-- WORK TO COMPLETE --
An exact copy of the records is needed; please leave the images out.

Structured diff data
——————

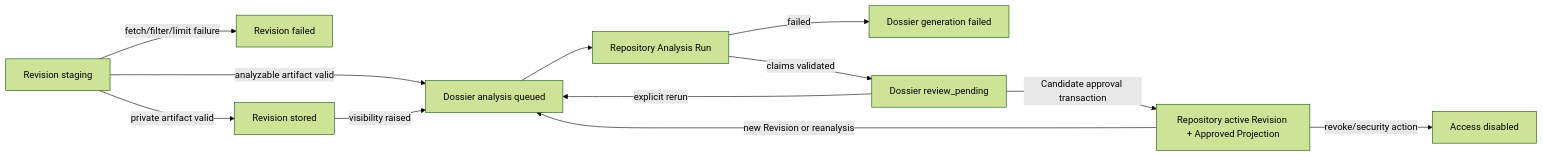
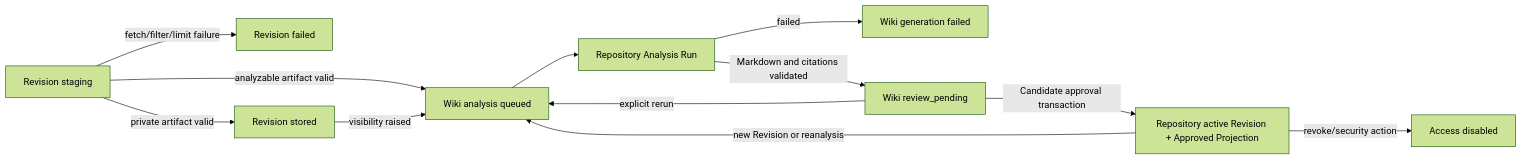
The second of 4 diagrams in docs/architecture/DESIGN-005.md (monshunter/askme), drawn with Mermaid (forest theme) before and after one commit. The commit also changed other lines of this file and 197 other files, not shown here.

````diff
--- a/docs/architecture/DESIGN-005.md
+++ b/docs/architecture/DESIGN-005.md
@@ -153,14 +161,14 @@
 ```mermaid
 flowchart LR
   S["Revision staging"] -->|fetch/filter/limit failure| F["Revision failed"]
   S -->|private artifact valid| ST["Revision stored"]
-  S -->|analyzable artifact valid| Q["Dossier analysis queued"]
+  S -->|analyzable artifact valid| Q["Wiki analysis queued"]
   ST -->|visibility raised| Q
   Q --> R["Repository Analysis Run"]
-  R -->|failed| DF["Dossier generation failed"]
-  R -->|claims validated| RP["Dossier review_pending"]
+  R -->|failed| DF["Wiki generation failed"]
+  R -->|Markdown and citations validated| RP["Wiki review_pending"]
   RP -->|explicit rerun| Q
   RP -->|Candidate approval transaction| AP["Repository active Revision + Approved Projection"]
   AP -->|new Revision or reanalysis| Q
   AP -->|revoke/security action| D["Access disabled"]
 ```
````
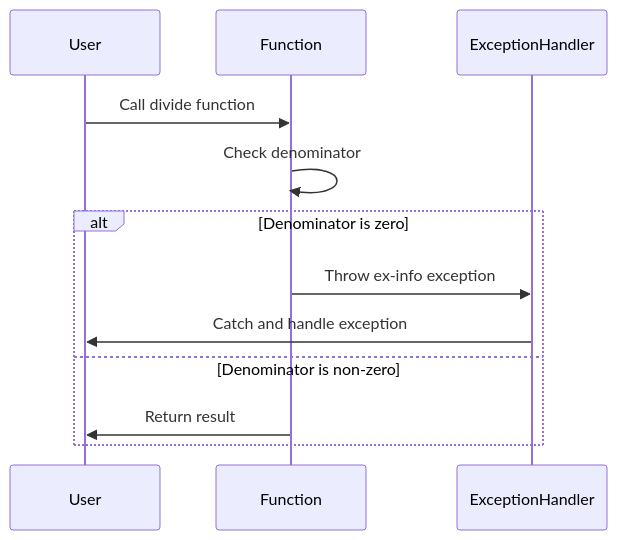
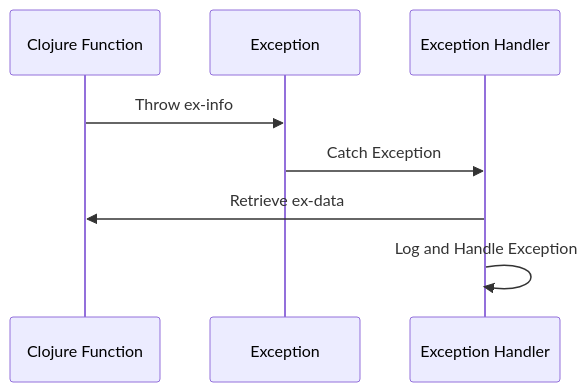
Before and after one commit to MasteryEducation/ClojureForJava.com: the diagram in content/3/9/2/index.md, drawn with Mermaid. The commit also changed other lines of this file and 74 other files, not shown here.

````diff
--- a/content/3/9/2/index.md
+++ b/content/3/9/2/index.md
@@ -147,15 +138,10 @@
 ```mermaid
 sequenceDiagram
-    participant User
-    participant Function
-    participant ExceptionHandler
-
-    User->>Function: Call divide function
-    Function->>Function: Check denominator
-    alt Denominator is zero
-        Function->>ExceptionHandler: Throw ex-info exception
-        ExceptionHandler->>User: Catch and handle exception
-    else Denominator is non-zero
-        Function->>User: Return result
-    end
+    participant C as Clojure Function
+    participant E as Exception
+    participant H as Exception Handler
+    C->>E: Throw ex-info
+    E->>H: Catch Exception
+    H->>C: Retrieve ex-data
+    H->>H: Log and Handle Exception
 ```
````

——————

-- THE ANSWER --
The second of 4 diagrams in docs/architecture/DESIGN-005.md (monshunter/askme), drawn with Mermaid (forest theme) before and after one commit. The commit also changed other lines of this file and 197 other files, not shown here.

````diff
--- a/docs/architecture/DESIGN-005.md
+++ b/docs/architecture/DESIGN-005.md
@@ -153,14 +161,14 @@
 ```mermaid
 flowchart LR
   S["Revision staging"] -->|fetch/filter/limit failure| F["Revision failed"]
   S -->|private artifact valid| ST["Revision stored"]
-  S -->|analyzable artifact valid| Q["Dossier analysis queued"]
+  S -->|analyzable artifact valid| Q["Wiki analysis queued"]
   ST -->|visibility raised| Q
   Q --> R["Repository Analysis Run"]
-  R -->|failed| DF["Dossier generation failed"]
-  R -->|claims validated| RP["Dossier review_pending"]
+  R -->|failed| DF["Wiki generation failed"]
+  R -->|Markdown and citations validated| RP["Wiki review_pending"]
   RP -->|explicit rerun| Q
   RP -->|Candidate approval transaction| AP["Repository active Revision + Approved Projection"]
   AP -->|new Revision or reanalysis| Q
   AP -->|revoke/security action| D["Access disabled"]
 ```
````
Before and after one commit to MasteryEducation/ClojureForJava.com: the diagram in content/3/9/2/index.md, drawn with Mermaid. The commit also changed other lines of this file and 74 other files, not shown here.

````diff
--- a/content/3/9/2/index.md
+++ b/content/3/9/2/index.md
@@ -147,15 +138,10 @@
 ```mermaid
 sequenceDiagram
-    participant User
-    participant Function
-    participant ExceptionHandler
-
-    User->>Function: Call divide function
-    Function->>Function: Check denominator
-    alt Denominator is zero
-        Function->>ExceptionHandler: Throw ex-info exception
-        ExceptionHandler->>User: Catch and handle exception
-    else Denominator is non-zero
-        Function->>User: Return result
-    end
+    participant C as Clojure Function
+    participant E as Exception
+    participant H as Exception Handler
+    C->>E: Throw ex-info
+    E->>H: Catch Exception
+    H->>C: Retrieve ex-data
+    H->>H: Log and Handle Exception
 ```
````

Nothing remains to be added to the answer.